START PROVIDED ENTRIES
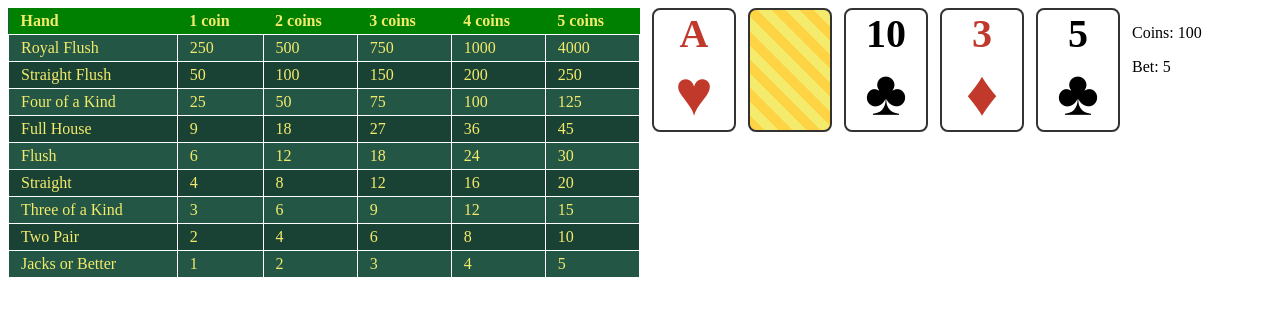
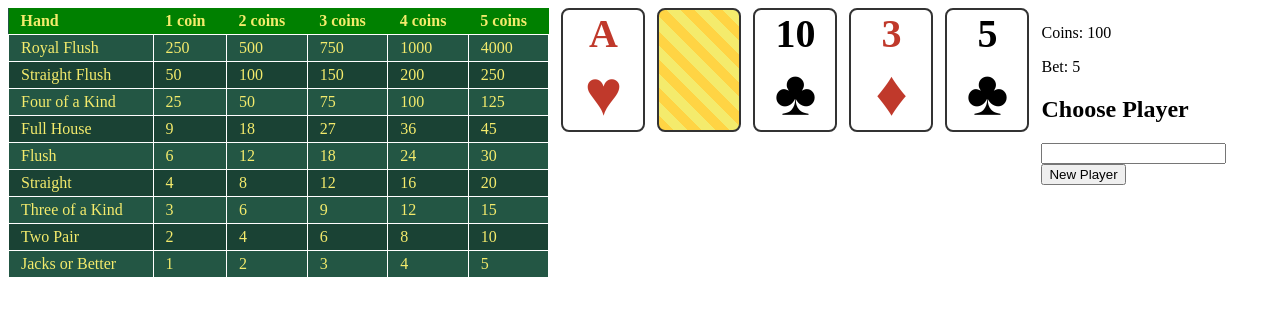
Before and after one commit to valbuilt/Video-Poker, a React (Vite) app: page / in a window 1280 px wide. Shown: the top 316 px of the page. Built offline with nearby package versions, Linux system fonts and the light colour scheme.

Commit message:
add PlayerSelect screen with local state

```diff
--- a/src/App.tsx
+++ b/src/App.tsx
@@ -3,6 +3,7 @@ import Card from "./components/Card/Card";
 import TotalCoins from "./components/TotalCoins/TotalCoins";
 import CurrentBet from "./components/CurrentBet/CurrentBet";
 import PayoutTable from "./components/PayoutTable/PayoutTable";
+import PlayerSelect from "./components/PlayerSelect/PlayerSelect";
 
 /* Card is the component name, card is the property*/
 export default function App() {
@@ -22,6 +23,7 @@ export default function App() {
         <div className="bet-area">
           <TotalCoins coins={100} />
           <CurrentBet bet={5} />
+          <PlayerSelect />
         </div>
       </div>
     </main>
--- /dev/null
+++ b/src/components/PlayerSelect/PlayerSelect.tsx
@@ -0,0 +1,61 @@
+import { useState } from "react";
+import type { Player } from "../../types";
+
+/**
+ * Shows a list of existing players and lets the user create a new one.
+ * Clicking a player doesn't do anything yet. I'll connect that once I've got Zustand and routing set up.
+ * @returns a list of existing players (clickable) and a form to add a new one
+ */
+export default function PlayerSelect() {
+  const [players, setPlayers] = useState([] as Player[]);
+  const [newName, setNewName] = useState("");
+
+  /**
+   * Updates newName every time the input changes, so it always matches what's currently typed.
+   * @param event - the input's change event
+   * @returns nothing
+   */
+  function handleNameChange(event: React.ChangeEvent<HTMLInputElement>) {
+    setNewName(event.target.value);
+  }
+
+  /**
+   * Creates a new player with the typed name and 100 starting coins, adds them to the list, and clears the input.
+   * Does nothing if the name is empty (stops the function).
+   * @returns nothing
+   */
+  function addPlayer() {
+    if (newName.trim() === "") {
+      return;
+    }
+    const newPlayer: Player = { name: newName, coins: 100 };
+    setPlayers([...players, newPlayer]);
+    setNewName("");
+  }
+
+  /**
+   * Will set this player as the current player and take them to the game screen once the store and routing exist. Right now it just logs.
+   * @param player - the player that was clicked
+   * @returns nothing
+   */
+  function selectPlayer(player: Player) {
+    console.log("Selected:", player.name);
+  }
+
+  return (
+    <section>
+      <h2>Choose Player</h2>
+      <ul>
+        {players.map((player) => (
+          <li key={player.name}>
+            <button onClick={() => selectPlayer(player)}>
+              {player.name}: {player.coins} coins
+            </button>
+          </li>
+        ))}
+      </ul>
+      <input type="text" value={newName} onChange={handleNameChange} />
+      <button onClick={addPlayer}>New Player</button>
+    </section>
+  );
+}
```
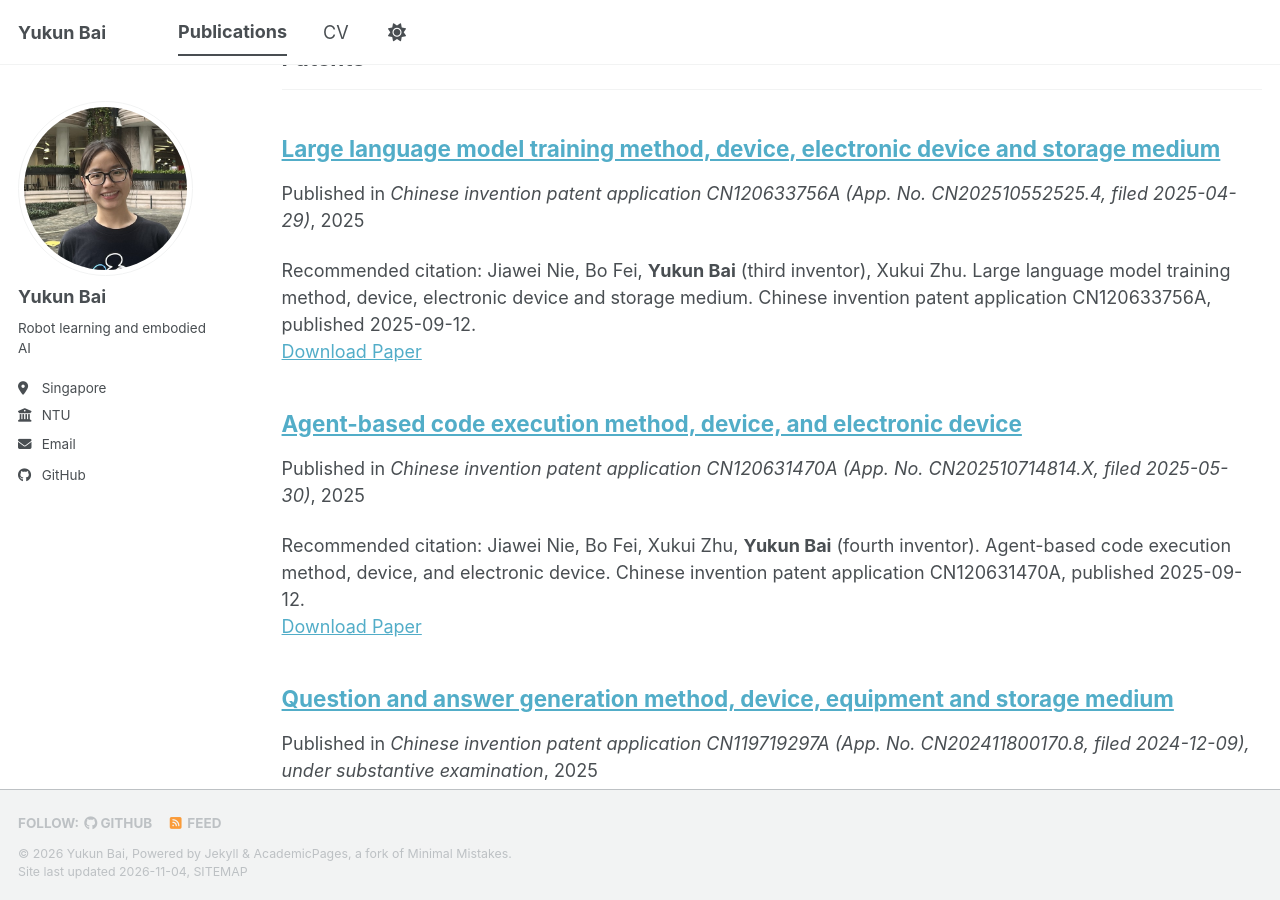
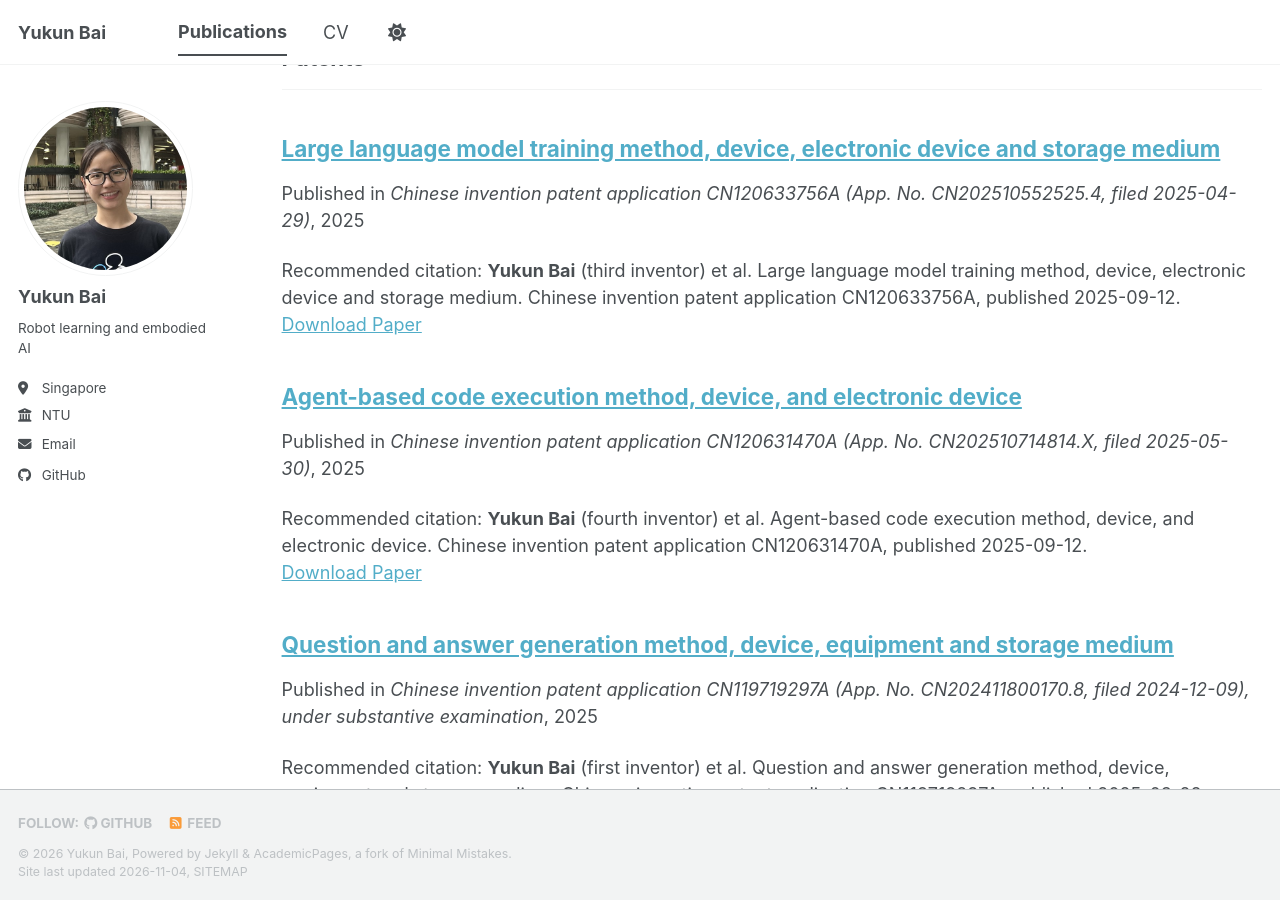
Before and after one commit to yukun-bai/yukun-bai.github.io, a Jekyll site: the page built from _pages/publications.html, in a window 1280 px wide and 900 px high, scrolled down 470 px. Built offline with Jekyll 4.4.1, drawn with Linux system fonts in a browser that asks for light colours; a style sheet for code colours, icons or effects is not loaded.

Commit message:
Drop guessed co-inventor names from patent citations
Co-Authored-By: Claude Sonnet 5.5 <noreply@anthropic.com>

```diff
--- a/_publications/2025-cn120631470a.md
+++ b/_publications/2025-cn120631470a.md
@@ -6,5 +6,5 @@ permalink: /publication/2025-cn120631470a
 date: 2025-09-12
 venue: 'Chinese invention patent application CN120631470A (App. No. CN202510714814.X, filed 2025-05-30)'
 paperurl: 'https://patents.google.com/patent/CN120631470A/en'
-citation: 'Jiawei Nie, Bo Fei, Xukui Zhu, <b>Yukun Bai</b> (fourth inventor). Agent-based code execution method, device, and electronic device. Chinese invention patent application CN120631470A, published 2025-09-12.'
+citation: '<b>Yukun Bai</b> (fourth inventor) et al. Agent-based code execution method, device, and electronic device. Chinese invention patent application CN120631470A, published 2025-09-12.'
 ---
--- a/_publications/2025-cn120633756a.md
+++ b/_publications/2025-cn120633756a.md
@@ -6,5 +6,5 @@ permalink: /publication/2025-cn120633756a
 date: 2025-09-12
 venue: 'Chinese invention patent application CN120633756A (App. No. CN202510552525.4, filed 2025-04-29)'
 paperurl: 'https://patents.google.com/patent/CN120633756A/en'
-citation: 'Jiawei Nie, Bo Fei, <b>Yukun Bai</b> (third inventor), Xukui Zhu. Large language model training method, device, electronic device and storage medium. Chinese invention patent application CN120633756A, published 2025-09-12.'
+citation: '<b>Yukun Bai</b> (third inventor) et al. Large language model training method, device, electronic device and storage medium. Chinese invention patent application CN120633756A, published 2025-09-12.'
 ---
```
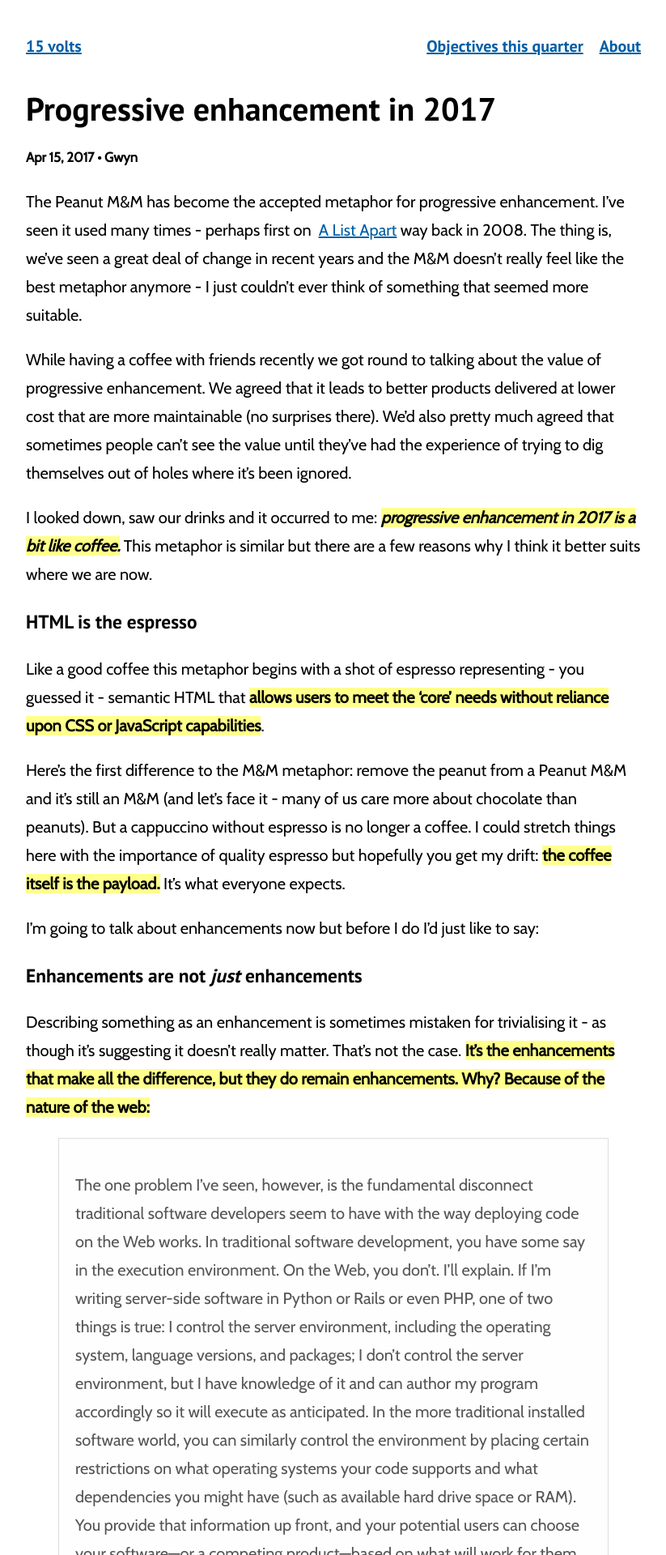
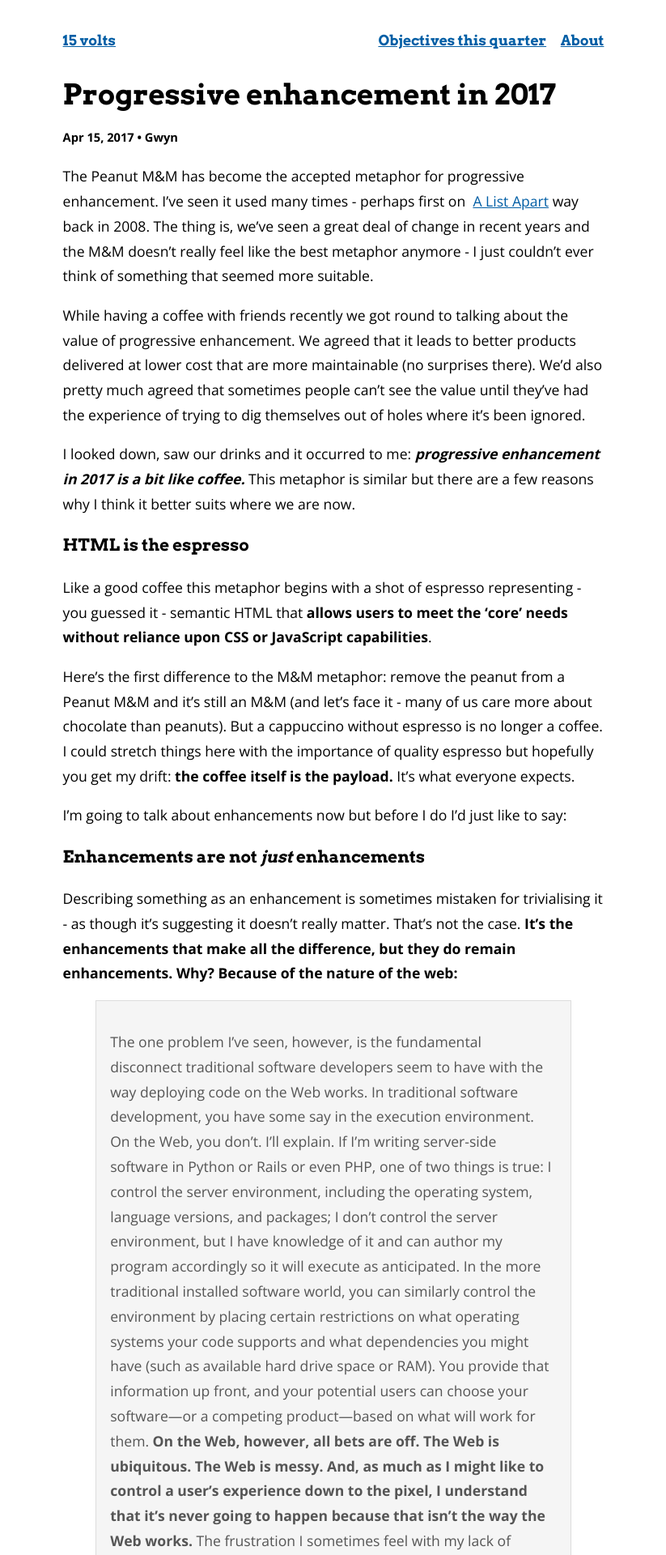
Before and after one commit to gtvj/gtvj.github.io, a Jekyll site: the page built from _posts/2017-04-15-progressive-enhancement-more-coffee-than-mms.md, in a window 1280 px wide. Shown: the top 1920 px of the page at 81% size, without its empty margins (228-1051 px from the left). Built offline with Jekyll 4.4.1, drawn with Linux system fonts in a browser that asks for light colours; nearby versions of some CDN libraries.

Commit message:
Update styles

```diff
--- a/_includes/head.html
+++ b/_includes/head.html
@@ -1,7 +1,7 @@
 <head>
     <meta charset="utf-8">
     <meta http-equiv="X-UA-Compatible" content="IE=edge">
-    <link href="https://fonts.googleapis.com/css?family=Cabin|PT+Sans:700&display=swap" rel="stylesheet">
+    <link href="https://fonts.googleapis.com/css2?family=Arvo:wght@700&family=Open+Sans:wght@300;700&display=swap" rel="stylesheet">
     <meta name="viewport" content="width=device-width, initial-scale=1">
     <link rel="stylesheet" href="{{ "/assets/main.css" | relative_url }}">
     <!--  Code syntax highlighting  -->
--- a/_sass/_objectives.scss
+++ b/_sass/_objectives.scss
@@ -1,7 +1,7 @@
 .objectives {
   .progress {
-    background-color: $bright-yellow;
-    border: 1px solid $mid-grey;
+    border-left: 4px solid $highlight-colour;
+    background-color: $light-grey;
     padding: 0.2em 1.5em;
   }
 }
--- a/_sass/_typography.scss
+++ b/_sass/_typography.scss
@@ -1,13 +1,8 @@
 body {
   font-family: $body-font;
   line-height: 1.75em;
-  font-size: 1.25em;
+  font-size: 1.1em;
   margin: auto;
-
-  strong {
-    background-color: $bright-yellow;
-  }
-
 }
 
 h1, h2, h3, h4 {
@@ -67,3 +62,7 @@
     margin: 0;
   }
 }
+
+strong {
+  font-weight: 700;
+}
--- a/_sass/_variables.scss
+++ b/_sass/_variables.scss
@@ -1,9 +1,9 @@
-$light-grey: #FEFEFE;
+$light-grey: #f5f5f5;
 $mid-grey: #DDD;
 $dark-grey: #777;
 $very-dark-grey: #555;
 $almost-black: #383838;
-$bright-yellow: rgba(255, 255, 0, 0.45);
+$highlight-colour: #00FF00;
 
 $break-small: 25em;
 
@@ -11,5 +11,5 @@
 
 $padding-unit: 1em;
 
-$heading-font: 'PT Sans', sans-serif;
-$body-font: 'Cabin', sans-serif;
+$heading-font: 'Arvo', sans-serif;
+$body-font: 'Open Sans', sans-serif;
```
END PROVIDED ENTRIES
[WHAT YOU HAVE TO DO]: Please reproduce the material above word for word, without its images.

[SOLUTION TO THIS EXERCISE]:
Before and after one commit to valbuilt/Video-Poker, a React (Vite) app: page / in a window 1280 px wide. Shown: the top 316 px of the page. Built offline with nearby package versions, Linux system fonts and the light colour scheme.

Commit message:
add PlayerSelect screen with local state

```diff
--- a/src/App.tsx
+++ b/src/App.tsx
@@ -3,6 +3,7 @@ import Card from "./components/Card/Card";
 import TotalCoins from "./components/TotalCoins/TotalCoins";
 import CurrentBet from "./components/CurrentBet/CurrentBet";
 import PayoutTable from "./components/PayoutTable/PayoutTable";
+import PlayerSelect from "./components/PlayerSelect/PlayerSelect";
 
 /* Card is the component name, card is the property*/
 export default function App() {
@@ -22,6 +23,7 @@ export default function App() {
         <div className="bet-area">
           <TotalCoins coins={100} />
           <CurrentBet bet={5} />
+          <PlayerSelect />
         </div>
       </div>
     </main>
--- /dev/null
+++ b/src/components/PlayerSelect/PlayerSelect.tsx
@@ -0,0 +1,61 @@
+import { useState } from "react";
+import type { Player } from "../../types";
+
+/**
+ * Shows a list of existing players and lets the user create a new one.
+ * Clicking a player doesn't do anything yet. I'll connect that once I've got Zustand and routing set up.
+ * @returns a list of existing players (clickable) and a form to add a new one
+ */
+export default function PlayerSelect() {
+  const [players, setPlayers] = useState([] as Player[]);
+  const [newName, setNewName] = useState("");
+
+  /**
+   * Updates newName every time the input changes, so it always matches what's currently typed.
+   * @param event - the input's change event
+   * @returns nothing
+   */
+  function handleNameChange(event: React.ChangeEvent<HTMLInputElement>) {
+    setNewName(event.target.value);
+  }
+
+  /**
+   * Creates a new player with the typed name and 100 starting coins, adds them to the list, and clears the input.
+   * Does nothing if the name is empty (stops the function).
+   * @returns nothing
+   */
+  function addPlayer() {
+    if (newName.trim() === "") {
+      return;
+    }
+    const newPlayer: Player = { name: newName, coins: 100 };
+    setPlayers([...players, newPlayer]);
+    setNewName("");
+  }
+
+  /**
+   * Will set this player as the current player and take them to the game screen once the store and routing exist. Right now it just logs.
+   * @param player - the player that was clicked
+   * @returns nothing
+   */
+  function selectPlayer(player: Player) {
+    console.log("Selected:", player.name);
+  }
+
+  return (
+    <section>
+      <h2>Choose Player</h2>
+      <ul>
+        {players.map((player) => (
+          <li key={player.name}>
+            <button onClick={() => selectPlayer(player)}>
+              {player.name}: {player.coins} coins
+            </button>
+          </li>
+        ))}
+      </ul>
+      <input type="text" value={newName} onChange={handleNameChange} />
+      <button onClick={addPlayer}>New Player</button>
+    </section>
+  );
+}
```
Before and after one commit to yukun-bai/yukun-bai.github.io, a Jekyll site: the page built from _pages/publications.html, in a window 1280 px wide and 900 px high, scrolled down 470 px. Built offline with Jekyll 4.4.1, drawn with Linux system fonts in a browser that asks for light colours; a style sheet for code colours, icons or effects is not loaded.

Commit message:
Drop guessed co-inventor names from patent citations
Co-Authored-By: Claude Sonnet 5.5 <noreply@anthropic.com>

```diff
--- a/_publications/2025-cn120631470a.md
+++ b/_publications/2025-cn120631470a.md
@@ -6,5 +6,5 @@ permalink: /publication/2025-cn120631470a
 date: 2025-09-12
 venue: 'Chinese invention patent application CN120631470A (App. No. CN202510714814.X, filed 2025-05-30)'
 paperurl: 'https://patents.google.com/patent/CN120631470A/en'
-citation: 'Jiawei Nie, Bo Fei, Xukui Zhu, <b>Yukun Bai</b> (fourth inventor). Agent-based code execution method, device, and electronic device. Chinese invention patent application CN120631470A, published 2025-09-12.'
+citation: '<b>Yukun Bai</b> (fourth inventor) et al. Agent-based code execution method, device, and electronic device. Chinese invention patent application CN120631470A, published 2025-09-12.'
 ---
--- a/_publications/2025-cn120633756a.md
+++ b/_publications/2025-cn120633756a.md
@@ -6,5 +6,5 @@ permalink: /publication/2025-cn120633756a
 date: 2025-09-12
 venue: 'Chinese invention patent application CN120633756A (App. No. CN202510552525.4, filed 2025-04-29)'
 paperurl: 'https://patents.google.com/patent/CN120633756A/en'
-citation: 'Jiawei Nie, Bo Fei, <b>Yukun Bai</b> (third inventor), Xukui Zhu. Large language model training method, device, electronic device and storage medium. Chinese invention patent application CN120633756A, published 2025-09-12.'
+citation: '<b>Yukun Bai</b> (third inventor) et al. Large language model training method, device, electronic device and storage medium. Chinese invention patent application CN120633756A, published 2025-09-12.'
 ---
```
Before and after one commit to gtvj/gtvj.github.io, a Jekyll site: the page built from _posts/2017-04-15-progressive-enhancement-more-coffee-than-mms.md, in a window 1280 px wide. Shown: the top 1920 px of the page at 81% size, without its empty margins (228-1051 px from the left). Built offline with Jekyll 4.4.1, drawn with Linux system fonts in a browser that asks for light colours; nearby versions of some CDN libraries.

Commit message:
Update styles

```diff
--- a/_includes/head.html
+++ b/_includes/head.html
@@ -1,7 +1,7 @@
 <head>
     <meta charset="utf-8">
     <meta http-equiv="X-UA-Compatible" content="IE=edge">
-    <link href="https://fonts.googleapis.com/css?family=Cabin|PT+Sans:700&display=swap" rel="stylesheet">
+    <link href="https://fonts.googleapis.com/css2?family=Arvo:wght@700&family=Open+Sans:wght@300;700&display=swap" rel="stylesheet">
     <meta name="viewport" content="width=device-width, initial-scale=1">
     <link rel="stylesheet" href="{{ "/assets/main.css" | relative_url }}">
     <!--  Code syntax highlighting  -->
--- a/_sass/_objectives.scss
+++ b/_sass/_objectives.scss
@@ -1,7 +1,7 @@
 .objectives {
   .progress {
-    background-color: $bright-yellow;
-    border: 1px solid $mid-grey;
+    border-left: 4px solid $highlight-colour;
+    background-color: $light-grey;
     padding: 0.2em 1.5em;
   }
 }
--- a/_sass/_typography.scss
+++ b/_sass/_typography.scss
@@ -1,13 +1,8 @@
 body {
   font-family: $body-font;
   line-height: 1.75em;
-  font-size: 1.25em;
+  font-size: 1.1em;
   margin: auto;
-
-  strong {
-    background-color: $bright-yellow;
-  }
-
 }
 
 h1, h2, h3, h4 {
@@ -67,3 +62,7 @@
     margin: 0;
   }
 }
+
+strong {
+  font-weight: 700;
+}
--- a/_sass/_variables.scss
+++ b/_sass/_variables.scss
@@ -1,9 +1,9 @@
-$light-grey: #FEFEFE;
+$light-grey: #f5f5f5;
 $mid-grey: #DDD;
 $dark-grey: #777;
 $very-dark-grey: #555;
 $almost-black: #383838;
-$bright-yellow: rgba(255, 255, 0, 0.45);
+$highlight-colour: #00FF00;
 
 $break-small: 25em;
 
@@ -11,5 +11,5 @@
 
 $padding-unit: 1em;
 
-$heading-font: 'PT Sans', sans-serif;
-$body-font: 'Cabin', sans-serif;
+$heading-font: 'Arvo', sans-serif;
+$body-font: 'Open Sans', sans-serif;
```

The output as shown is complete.